Ahead of assembly polls, Sikhs feel ignored in BJP
The Delhi unit of Bharatiya Janata Party (BJP), just months away from the assembly elections, is staring at its crisis in recent years.
After a a handful of its minority workers defected to the Congress - feeling uncomfortable with the elevation of Gujarat chief minister Narendra Modi as head of the party’s poll campaign - and Aamir Raza Husain’s resignation as vice president, it is now the turn of the party’s Sikh leaders feeling “left out and suffocated”.
The displeasure of the Sikh leaders has surfaced at a time when senior Delhi leaders have been found missing from the party’s campaign in the run up to the Assembly elections.
The BJP has an ally in the Siromani Akali Dal (Badal) in Delhi and Punjab for the past few years and the two parties have fought municipal, Assembly and Parliament elections together in the past few years.
“By leaving a few seats for Akali Dal, the party thinks that it has catered to the interest of the Sikhs in Delhi. There are several Sikhs in the BJP who feel ignored,” a senior Sikh leader said.
In the 2012 municipal elections, the BJP contested on 266 of 272 seats while the Siromani Akali Dal (Badal) fielded its candidates on six seats.
“The BJP did not give tickets to even a single Sikh leader. The party initially shortlisted two Sikhs but later gave the ticket to some non-Sikh person. The Siromani Akali Dal (Badal) let Hindu leaders fight on its party symbol,” said another Sikh leader associated with the party for more than a decade.
Delhi has a little more than six percent registered Sikh voters. Of the six Sikh MLAs in the Assembly, the Congress has five and the BJP has one.
While there are about 10 Assembly segments, which are dominated by Sikh voters, the BJP left just four seats to the Akali Dal in 2008 elections.
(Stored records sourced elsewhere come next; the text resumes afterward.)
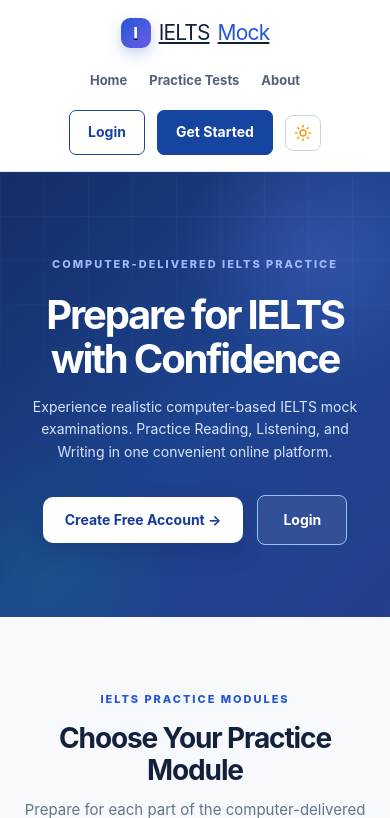
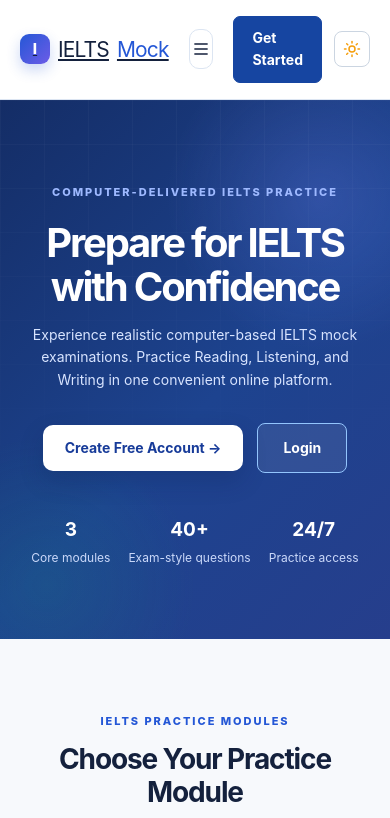
Before and after one commit to RR0327/BCL, a Django app: page / in a window 390 px wide. Shown: the top 818 px of the page. Run offline with Django 4.2, Linux system fonts and the light colour scheme; parts of the project's set-up code (start-up, migrations or seed data) failed here and were passed over.

Commit message:
feat: add the updated version of the work

```diff
--- a/bcl_bhuiyan/templates/home.html
+++ b/bcl_bhuiyan/templates/home.html
@@ -18,8 +18,8 @@
     <script>
         (function() {
             try {
-                var t = localStorage.getItem("test-theme") || "device";
-                var isDark = (t === "dark") || (t === "device" && window.matchMedia && window.matchMedia("(prefers-color-scheme: dark)").matches);
+                var t = localStorage.getItem("test-theme") || "light";
+                var isDark = t === "dark";
                 if (isDark) {
                     document.documentElement.classList.add("dark");
                     document.documentElement.setAttribute("data-theme", "dark");
@@ -42,7 +42,6 @@
             display: flex;
             align-items: center;
             justify-content: space-between;
-            flex-wrap: wrap;
             gap: 20px;
         }
 
@@ -67,6 +66,19 @@
             align-items: center;
             gap: 12px;
         }
+
+        .nav-toggle {
+            display: none;
+            width: 40px;
+            height: 40px;
+            border: 1px solid var(--border);
+            border-radius: 10px;
+            background: transparent;
+            color: var(--text);
+            cursor: pointer;
+        }
+
+        .nav-toggle svg { width: 20px; height: 20px; }
 
         .nav-actions form {
             margin: 0;
@@ -117,6 +129,12 @@
             font-size: 13px;
             font-weight: 600;
             color: #475569;
+        }
+
+        html.dark .nav-toggle,
+        html[data-theme="dark"] .nav-toggle {
+            color: #e2e8f0;
+            border-color: #334155;
         }
 
         /* Dark mode navbar overrides */
@@ -238,20 +256,27 @@
             color: #fca5a5;
         }
 
-        @media (max-width: 900px) {
-            .navbar {
-                justify-content: center;
-                text-align: center;
+        @media (max-width: 760px) {
+            .nav-toggle { display: inline-flex; align-items: center; justify-content: center; }
+            .navbar { position: relative; }
+            .navbar nav {
+                display: none;
+                position: absolute;
+                left: 20px;
+                right: 20px;
+                top: calc(100% + 8px);
+                z-index: 20;
+                padding: 14px;
+                border: 1px solid var(--border);
+                border-radius: 14px;
+                background: var(--nav-menu-bg);
+                box-shadow: var(--shadow-md);
             }
-
-            .navbar nav {
-                justify-content: center;
-            }
-
-            .nav-actions {
-                justify-content: center;
-                flex-wrap: wrap;
-            }
+            .navbar nav.is-open { display: flex; flex-direction: column; gap: 4px; }
+            .navbar nav a { padding: 11px 12px; border-radius: 8px; }
+            .navbar nav a:hover { background: var(--nav-menu-hover); }
+            .welcome-user, .nav-actions .login-btn, .nav-actions .logout-btn { display: none; }
+            .nav-actions { margin-left: auto; }
         }
     </style>
 
@@ -276,7 +301,13 @@
         </a>
 
         <!-- Main Navigation -->
-        <nav aria-label="Main navigation">
+        <button type="button" class="nav-toggle" id="navToggle" aria-expanded="false" aria-controls="primaryNav" aria-label="Open navigation menu">
+            <svg viewBox="0 0 24 24" fill="none" stroke="currentColor" stroke-width="2">
+                <path d="M4 6h16M4 12h16M4 18h16"></path>
+            </svg>
+        </button>
+
+        <nav id="primaryNav" aria-label="Main navigation">
 
             <a href="{% url 'bcl:home' %}">
                 Home
@@ -342,7 +373,7 @@
 
             {% endif %}
 
-            <button type="button" id="themeToggleBtn" class="theme-toggle-btn" title="Toggle theme" aria-label="Toggle theme"></button>
+            <button type="button" id="themeToggleBtn" class="theme-toggle-btn" title="Theme" aria-label="Theme"></button>
 
         </div>
 
@@ -432,6 +463,12 @@
 
                     {% endif %}
 
+                </div>
+
+                <div class="hero-trust" aria-label="Platform highlights">
+                    <div><strong>3</strong>Core modules</div>
+                    <div><strong>40+</strong>Exam-style questions</div>
+                    <div><strong>24/7</strong>Practice access</div>
                 </div>
 
             </div>
@@ -555,5 +592,25 @@
 
     </footer>
 
+    <script>
+        (function() {
+            var toggle = document.getElementById("navToggle");
+            var nav = document.getElementById("primaryNav");
+            if (!toggle || !nav) return;
+            toggle.addEventListener("click", function() {
+                var open = nav.classList.toggle("is-open");
+                toggle.setAttribute("aria-expanded", String(open));
+                toggle.setAttribute("aria-label", open ? "Close navigation menu" : "Open navigation menu");
+            });
+            nav.addEventListener("click", function(event) {
+                if (event.target.tagName === "A") {
+                    nav.classList.remove("is-open");
+                    toggle.setAttribute("aria-expanded", "false");
+                    toggle.setAttribute("aria-label", "Open navigation menu");
+                }
+            });
+        })();
+    </script>
+
 </body>
 </html>
```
The Akali Dal lost all the four seats.
Delhi BJP chief Vijay Goel said the party is giving more importance to Sikh leaders than ever before. “We have two Sikh leaders as office bearers in the state executive. We also had one of the biggest meetings with Sikh workers,” Goel said.